Church of England: Carbon Neutral by 2030
Updated: Oct 24, 2021
One of the themes of this site is that we need to be specific about our climate goals. General statements of good intent are not enough. We need quantitative targets with deadlines, accompanied by a clear understanding as to the resources that are needed to reach those goals. In other words,
What gets measured gets done.
Going through some of my files to do with Net Zero programs, I ran across a news item from the Anglican Church Times dated February 2020. The article reports that the Church Synod aims for the Anglican Church to be ‘carbon-neutral’ by the year 2030, just nine years from now. The article reports out a statement from Bishop Holtam, the Church of England’s lead bishop on the environment,
The Church had to introduce a staged process with individual marking points. This is a game-changer. I don’t know how we are going to do it, but that is what we have agreed. . . We will come back in 2022. . . It is a very tall order you have set yourselves.
The key phrase in the above statement is, “I don’t know how we are going to do it”. If the church is to call on its parishioners to meet such an extraordinarily ambitious goal then it needs to provide specific, quantifiable targets, accompanied by a clear description of the resources needed to reach those targets.
It’s great that the church is setting such an ambitious target, but what does it mean at 8 o’clock on Monday morning? Clear goals need to address questions such as,
How do we measure emissions now?
How do we define “carbon-neutral” for a local parish church or for a youth group’s mission trip?

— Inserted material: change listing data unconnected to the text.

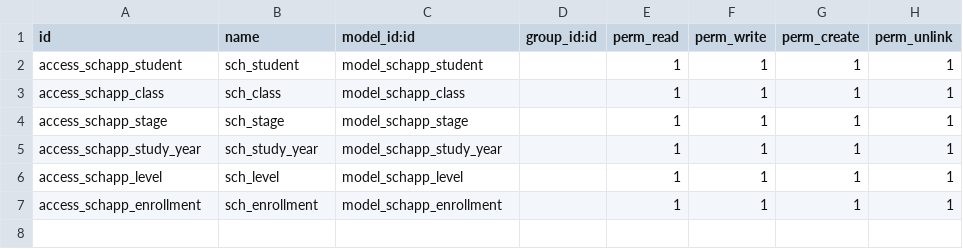
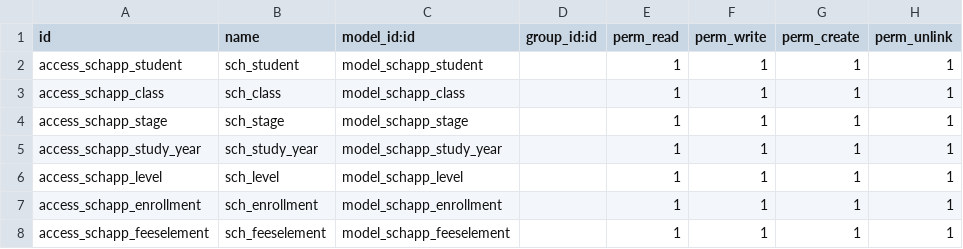
Before and after one commit to mohamedmelsayed/erp-school, a CSV file: school_app/security/ir.model.access.csv, drawn as a sheet; the diff names each change by its address in the sheet, - before the commit and + after, or states it on an @@ line.

Commit message:
rec name and fees element and student registration

```diff
--- a/school_app/security/ir.model.access.csv
+++ b/school_app/security/ir.model.access.csv
+row 8: access_schapp_feeselement | sch_feeselement | model_schapp_feeselement |  | 1 | 1 | 1 | 1
```
Also changed, not shown: 14 other files.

How do we align the aspirational goal of ‘carbon-neutral by 2030’ with the structured guidance such as that provided by the United States Environmental Protection Agency (EPA) and the Greenhouse Gas Protocol is needed.
Bishop Holtam feared that pushing parishes around the country to be net zero by 2030 would cause resentment.
He feared that pushing parishes around the country to be net zero by 2030 would cause resentment.
This a huge understatement. After all, if a parish church is to meet the target it probably means that all parishioners would have to stop driving to church. Even if they drive an electrically-powered vehicle or take public transport to church services they would have to account for their Scope 2 emissions. If the church buildings are heated by a gas furnace or boiler how can it cut its Scope 1 emissions to zero and still keep the parishioners and visitors warm? How can it keep the lights turned on and meet its Scope 2 targets?
The above critique of the Synod’s call for action (formalized in Resolutions A17.05 and A17.06) highlights the magnitude of the church’s call for action. But implementing a program such as this will also help the church to provide meaningful leadership to society at large. We will keep an eye on how the church is doing in its efforts to meet the very challenging goal that it has set for itself.